There is "sexual tension" being given off by two different lovers: Lady Bess Foster (Hayley Atwell of "Cassandra's Dream,") with The Duke and Charles Grey (Dominic Cooper) with The Duchess. We are supposed to care, and the whole film is built off of these very shallowly portrayed relationships. This is why the film ultimately fails to be as good as it can. Also, there is a lack of sufficient emotion. When Georgiana is raped by The Duke, the way the scene is done, she doesn't seem to care. This is towards the end, for sure. The film makes a definite nosedive after the first hour, so much that I couldn't believe the movie had gone that far. Saul Dibb seems to think that a movie can run on style, but like other filmmakers before him, he's wrong in so many ways. Just like this film is. C
Thursday, January 8, 2009

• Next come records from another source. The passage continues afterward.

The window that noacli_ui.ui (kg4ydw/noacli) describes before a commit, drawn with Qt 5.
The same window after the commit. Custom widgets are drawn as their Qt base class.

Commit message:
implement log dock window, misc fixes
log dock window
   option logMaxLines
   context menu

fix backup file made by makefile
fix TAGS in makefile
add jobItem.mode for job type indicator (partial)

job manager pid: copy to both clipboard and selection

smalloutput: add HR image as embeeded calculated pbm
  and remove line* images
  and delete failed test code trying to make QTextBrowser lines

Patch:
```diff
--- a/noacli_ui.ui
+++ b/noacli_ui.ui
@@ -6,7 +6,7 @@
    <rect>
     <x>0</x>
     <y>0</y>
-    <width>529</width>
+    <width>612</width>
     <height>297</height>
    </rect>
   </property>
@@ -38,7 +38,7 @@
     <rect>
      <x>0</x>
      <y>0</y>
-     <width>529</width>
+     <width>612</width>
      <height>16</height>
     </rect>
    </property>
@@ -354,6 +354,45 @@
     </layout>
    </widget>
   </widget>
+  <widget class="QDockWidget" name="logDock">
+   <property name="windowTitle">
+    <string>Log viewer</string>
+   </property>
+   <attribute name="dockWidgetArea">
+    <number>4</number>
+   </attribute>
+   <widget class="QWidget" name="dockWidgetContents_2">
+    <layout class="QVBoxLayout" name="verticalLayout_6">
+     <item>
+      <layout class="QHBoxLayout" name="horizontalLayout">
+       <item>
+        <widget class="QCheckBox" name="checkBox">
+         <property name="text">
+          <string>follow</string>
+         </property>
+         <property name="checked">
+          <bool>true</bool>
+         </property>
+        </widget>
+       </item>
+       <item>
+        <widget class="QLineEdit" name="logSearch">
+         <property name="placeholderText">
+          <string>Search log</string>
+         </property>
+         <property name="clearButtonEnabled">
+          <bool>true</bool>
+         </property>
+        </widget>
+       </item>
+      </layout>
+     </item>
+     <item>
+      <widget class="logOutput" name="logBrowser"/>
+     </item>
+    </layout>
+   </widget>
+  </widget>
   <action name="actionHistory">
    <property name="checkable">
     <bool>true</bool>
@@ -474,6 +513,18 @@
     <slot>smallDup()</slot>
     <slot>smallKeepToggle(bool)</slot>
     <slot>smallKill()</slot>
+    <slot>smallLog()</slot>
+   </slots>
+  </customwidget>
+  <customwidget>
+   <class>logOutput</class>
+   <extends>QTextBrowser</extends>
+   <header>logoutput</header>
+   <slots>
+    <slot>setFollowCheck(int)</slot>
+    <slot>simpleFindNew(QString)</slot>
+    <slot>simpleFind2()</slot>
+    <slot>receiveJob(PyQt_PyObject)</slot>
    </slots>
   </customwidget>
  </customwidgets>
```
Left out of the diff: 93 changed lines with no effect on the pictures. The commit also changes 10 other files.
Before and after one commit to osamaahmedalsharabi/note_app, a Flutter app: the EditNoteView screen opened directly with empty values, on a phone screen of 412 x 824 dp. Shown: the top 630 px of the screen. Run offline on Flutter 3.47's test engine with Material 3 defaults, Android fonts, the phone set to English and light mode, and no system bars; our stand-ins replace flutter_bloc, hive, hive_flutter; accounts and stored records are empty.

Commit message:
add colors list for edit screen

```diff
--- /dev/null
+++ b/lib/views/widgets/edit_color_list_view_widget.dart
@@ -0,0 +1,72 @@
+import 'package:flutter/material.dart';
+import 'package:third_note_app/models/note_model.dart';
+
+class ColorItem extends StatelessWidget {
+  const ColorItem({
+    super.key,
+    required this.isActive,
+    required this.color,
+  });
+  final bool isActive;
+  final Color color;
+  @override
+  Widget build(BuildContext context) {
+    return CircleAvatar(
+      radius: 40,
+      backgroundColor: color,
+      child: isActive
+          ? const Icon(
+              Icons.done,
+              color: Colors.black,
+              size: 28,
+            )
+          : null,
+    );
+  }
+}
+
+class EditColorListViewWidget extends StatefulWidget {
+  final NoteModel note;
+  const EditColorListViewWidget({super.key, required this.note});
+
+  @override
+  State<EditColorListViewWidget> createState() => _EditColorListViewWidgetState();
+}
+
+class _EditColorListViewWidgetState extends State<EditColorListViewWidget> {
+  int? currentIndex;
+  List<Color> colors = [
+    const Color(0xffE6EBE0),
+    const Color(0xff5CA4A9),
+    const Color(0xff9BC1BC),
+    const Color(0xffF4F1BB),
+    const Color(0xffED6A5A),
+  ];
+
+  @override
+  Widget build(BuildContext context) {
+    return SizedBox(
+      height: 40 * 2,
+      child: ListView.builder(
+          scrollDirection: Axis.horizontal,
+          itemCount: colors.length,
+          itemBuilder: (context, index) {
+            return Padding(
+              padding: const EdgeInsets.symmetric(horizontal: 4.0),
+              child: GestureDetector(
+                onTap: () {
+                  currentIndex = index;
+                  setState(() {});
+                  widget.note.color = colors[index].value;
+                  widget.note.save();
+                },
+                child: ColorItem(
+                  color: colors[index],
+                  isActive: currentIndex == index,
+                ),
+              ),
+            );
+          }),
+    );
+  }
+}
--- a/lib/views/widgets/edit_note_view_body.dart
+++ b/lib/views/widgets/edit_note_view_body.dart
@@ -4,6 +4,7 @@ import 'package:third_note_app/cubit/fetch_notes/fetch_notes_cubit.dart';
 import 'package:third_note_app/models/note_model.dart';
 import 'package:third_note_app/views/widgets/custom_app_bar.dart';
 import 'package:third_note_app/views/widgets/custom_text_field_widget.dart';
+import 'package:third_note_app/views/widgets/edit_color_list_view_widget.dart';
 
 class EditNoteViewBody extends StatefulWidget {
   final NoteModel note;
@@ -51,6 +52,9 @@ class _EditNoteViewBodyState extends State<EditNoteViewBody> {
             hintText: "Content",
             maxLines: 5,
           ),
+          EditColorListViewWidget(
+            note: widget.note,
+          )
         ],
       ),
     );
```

I'll admit, "The Duchess," has fantastic costumes, ones that will surely be nominated for Academy Awards and might win. That's what this movie is: a vehicle for gowns, hairdos, and 18th century aristocratic life. The term we use is "costume picture." "The Duchess" really is all about its fashion: it has really no point other than for the ladies of England to walk around, showing off their dresses. The film has two great leads, Keira Knightley and Ralph Fiennes, and neither are really employed to any good use here. Knightley plays The Duchess of Devonshire, known informally as Georgiana. Fiennes is merely a presence as The Duke of Devonshire, a man who gets his way, just like all men in the 1700's. Georgiana is summoned to give The Duke an heir, and she is not extremely successful, and as she tries, the relationship thins to a crisp.